### Task prompt
Without including any pictures, copy every line below exactly.

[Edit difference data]
= = =
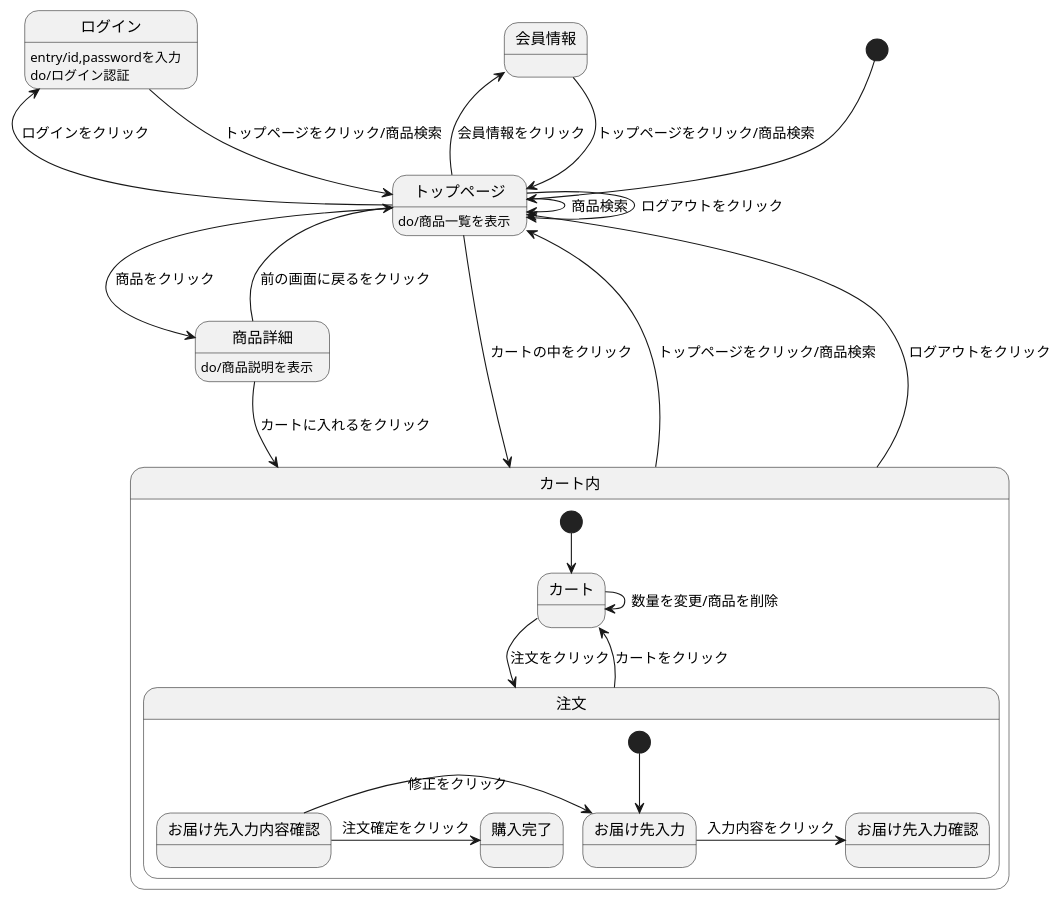
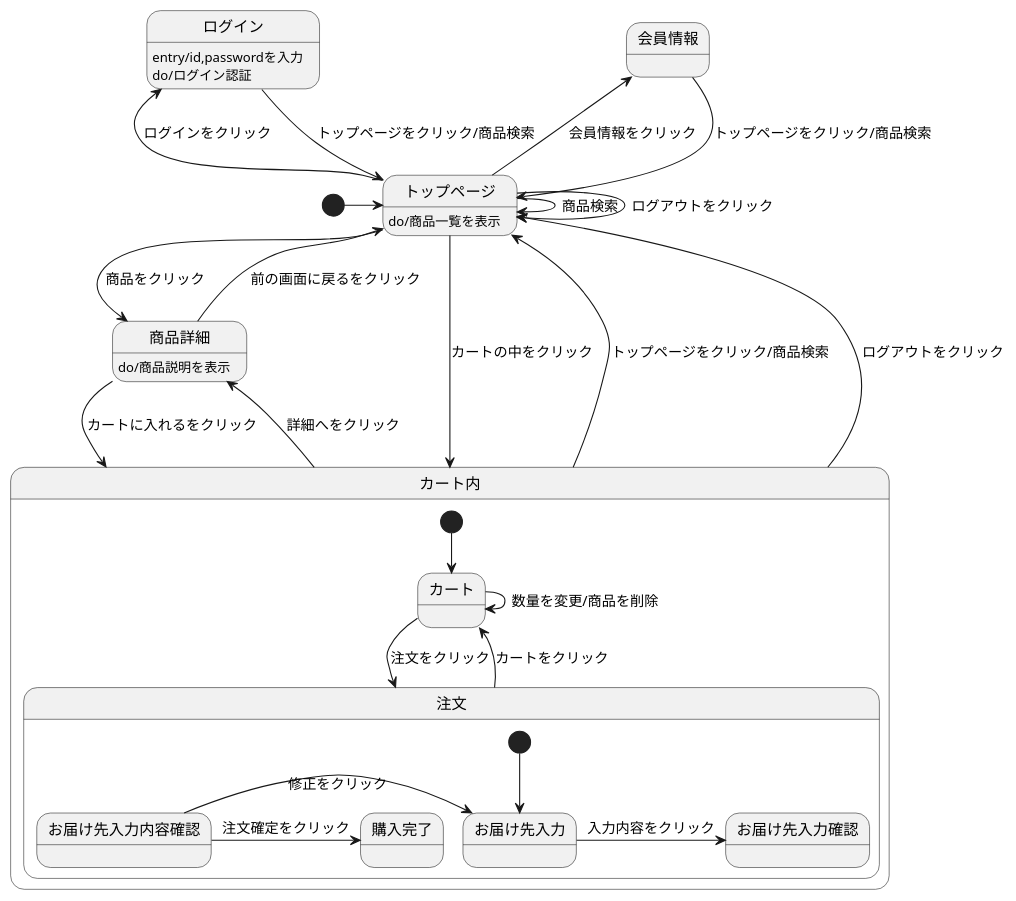
Before and after one commit to Aso2001392/2021sys-design: the diagram in kadai10.md, drawn with PlantUML.

````diff
--- a/kadai10.md
+++ b/kadai10.md
@@ -1,36 +1,37 @@
 ```uml
 @startuml
 
-[*] --> トップページ
+[*] -> トップページ
 会員情報 --> トップページ : トップページをクリック/商品検索
 ログイン --> トップページ : トップページをクリック/商品検索
 ログイン : entry/id,passwordを入力
 ログイン : do/ログイン認証
 トップページ --> トップページ : ログアウトをクリック
 トップページ -> トップページ : 商品検索
 トップページ -> 商品詳細 : 商品をクリック
 トップページ -left-> 会員情報 : 会員情報をクリック
 トップページ -left-> ログイン : ログインをクリック
 トップページ --> カート内 : カートの中をクリック
 トップページ : do/商品一覧を表示
 商品詳細 --> カート内 : カートに入れるをクリック
 商品詳細 --> トップページ : 前の画面に戻るをクリック
 商品詳細 : do/商品説明を表示
 カート内 -up-> トップページ : トップページをクリック/商品検索
 カート内 -up-> トップページ : ログアウトをクリック
+カート内 -> 商品詳細 : 詳細へをクリック
 
 state カート内{
 [*] --> カート
 カート -> 注文 : 注文をクリック
 カート -> カート : 数量を変更/商品を削除
 注文 --> カート : カートをクリック
 state 注文{
 [*] --> お届け先入力
  お届け先入力 -> お届け先入力確認 : 入力内容をクリック
  お届け先入力内容確認 ->  お届け先入力 : 修正をクリック
  お届け先入力内容確認 ->  購入完了 : 注文確定をクリック
  }
 }
 @enduml
 
 ```
````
= = =
### Response to the task
Before and after one commit to Aso2001392/2021sys-design: the diagram in kadai10.md, drawn with PlantUML.

````diff
--- a/kadai10.md
+++ b/kadai10.md
@@ -1,36 +1,37 @@
 ```uml
 @startuml
 
-[*] --> トップページ
+[*] -> トップページ
 会員情報 --> トップページ : トップページをクリック/商品検索
 ログイン --> トップページ : トップページをクリック/商品検索
 ログイン : entry/id,passwordを入力
 ログイン : do/ログイン認証
 トップページ --> トップページ : ログアウトをクリック
 トップページ -> トップページ : 商品検索
 トップページ -> 商品詳細 : 商品をクリック
 トップページ -left-> 会員情報 : 会員情報をクリック
 トップページ -left-> ログイン : ログインをクリック
 トップページ --> カート内 : カートの中をクリック
 トップページ : do/商品一覧を表示
 商品詳細 --> カート内 : カートに入れるをクリック
 商品詳細 --> トップページ : 前の画面に戻るをクリック
 商品詳細 : do/商品説明を表示
 カート内 -up-> トップページ : トップページをクリック/商品検索
 カート内 -up-> トップページ : ログアウトをクリック
+カート内 -> 商品詳細 : 詳細へをクリック
 
 state カート内{
 [*] --> カート
 カート -> 注文 : 注文をクリック
 カート -> カート : 数量を変更/商品を削除
 注文 --> カート : カートをクリック
 state 注文{
 [*] --> お届け先入力
  お届け先入力 -> お届け先入力確認 : 入力内容をクリック
  お届け先入力内容確認 ->  お届け先入力 : 修正をクリック
  お届け先入力内容確認 ->  購入完了 : 注文確定をクリック
  }
 }
 @enduml
 
 ```
````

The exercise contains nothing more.